The map identifies streets, parks, railroad lines, Calumet Lake, Calumet River, Kake Hyde, Lake Wolf, The United States Rolling Stock Co.'s Shops, Brown Iron & Steel Works, Washington Ice Compnay and a number of train stations.
This without question the largest and one of the earliest maps of Hyde Park, published 5 years before Hyde Park became part of the City of Chicago and 6 years before the University of Chicago relocated its campus to Hyde Park in 1890.
Hyde Park History
In 1853, Paul Cornell, a real estate speculator and cousin of Cornell University founder Ezra Cornell, purchased 300 acres between 51st and 55th streets along the shore of Lake Michigan. The land was located seven miles south of Downtown Chicago in a rural area that enjoyed weather tempered by the lake - cooler in the summer and warmer in the winter. It was conveniently located near the Illinois Central Railroad, which had been constructed two years earlier. Cornell successfully negotiated land in exchange for a railroad station at 53rd Street. Hyde Park quickly became a popular suburban retreat for affluent Chicagoans who wanted to escape the noise and congestion of the rapidly growing city.
In 1857, the Hyde Park House, an upscale hotel, was built on the shore of Lake Michigan near the 53rd Street railroad station. For two decades, the Hyde Park House served as a focal point of Hyde Park social life. During this period, it was visited or lived in by many prominent guests, including Mary Todd Lincoln, who lived there with her children for two and a half months in the summer of 1865 (shortly after her husband was assassinated). The Hyde Park House burned down in an 1879 fire. The Sisson Hotel was built on the site in 1918 and was eventually converted into a condominium building (the Hampton House).
In 1861, Hyde Park was incorporated as an independent township (called Hyde Park Township). Its boundaries were Pershing Road (39th Street) on the north, 138th Street on the south, State Street on the west, and Lake Michigan and the Indiana state line on the east. The territory of the township encompassed most of what is now the South Side of Chicago. Hyde Park Township remained independent of Chicago until it was annexed to the city in 1889. After annexation, the definition of Hyde Park as a Chicago neighborhood was restricted to the historic core of the former township, centered on Cornell's initial development between 51st and 55th streets near the lakefront.

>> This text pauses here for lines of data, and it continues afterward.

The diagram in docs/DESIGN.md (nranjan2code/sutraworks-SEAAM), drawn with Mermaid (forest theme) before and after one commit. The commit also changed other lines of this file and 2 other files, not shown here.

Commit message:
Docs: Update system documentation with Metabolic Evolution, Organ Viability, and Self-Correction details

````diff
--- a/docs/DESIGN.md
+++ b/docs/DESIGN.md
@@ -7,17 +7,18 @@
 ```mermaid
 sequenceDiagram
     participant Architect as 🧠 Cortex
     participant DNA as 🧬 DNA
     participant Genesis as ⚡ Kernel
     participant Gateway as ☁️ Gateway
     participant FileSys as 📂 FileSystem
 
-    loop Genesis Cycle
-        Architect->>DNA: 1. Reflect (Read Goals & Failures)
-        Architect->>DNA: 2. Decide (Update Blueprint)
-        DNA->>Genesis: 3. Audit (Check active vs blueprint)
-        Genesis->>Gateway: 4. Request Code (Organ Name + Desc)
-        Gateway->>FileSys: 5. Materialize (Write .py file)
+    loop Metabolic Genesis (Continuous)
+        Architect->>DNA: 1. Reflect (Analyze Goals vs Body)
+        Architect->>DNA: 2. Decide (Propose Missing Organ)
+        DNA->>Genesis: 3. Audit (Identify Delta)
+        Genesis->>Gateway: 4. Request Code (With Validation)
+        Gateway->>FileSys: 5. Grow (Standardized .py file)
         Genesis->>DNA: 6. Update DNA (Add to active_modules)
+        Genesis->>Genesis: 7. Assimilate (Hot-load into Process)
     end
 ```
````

The map is unrecorded. We locate no examples at auction or in any dealer catalog or institutional collection.
Rand McNally & Co. is a large American map and navigation company best known for its annual atlases. The company got its start in 1856, when William Rand opened a print shop in Chicago. He was joined in 1858 by a new employee, Andrew McNally. Together, the men established their namesake company in 1868. Originally, the company was intended to print the tickets and timetables for the trains running to and through Chicago; their first railway guide was published in 1869.
By 1870, they had shifted from just printing to publishing directories, travel guides, and newspapers. Their first map appeared in 1872 in a railway guide. The map was produced using a new wax engraving method, a cheaper process that gave the company an edge.
By 1880 Rand McNally had entered the education market with globes, wall maps, and geography texts for students. In 1923, Rand McNally published the first Goode’s World Atlas, named after its editor, Dr. J. Paul Goode. For generations afterward, this would be the standard classroom atlas.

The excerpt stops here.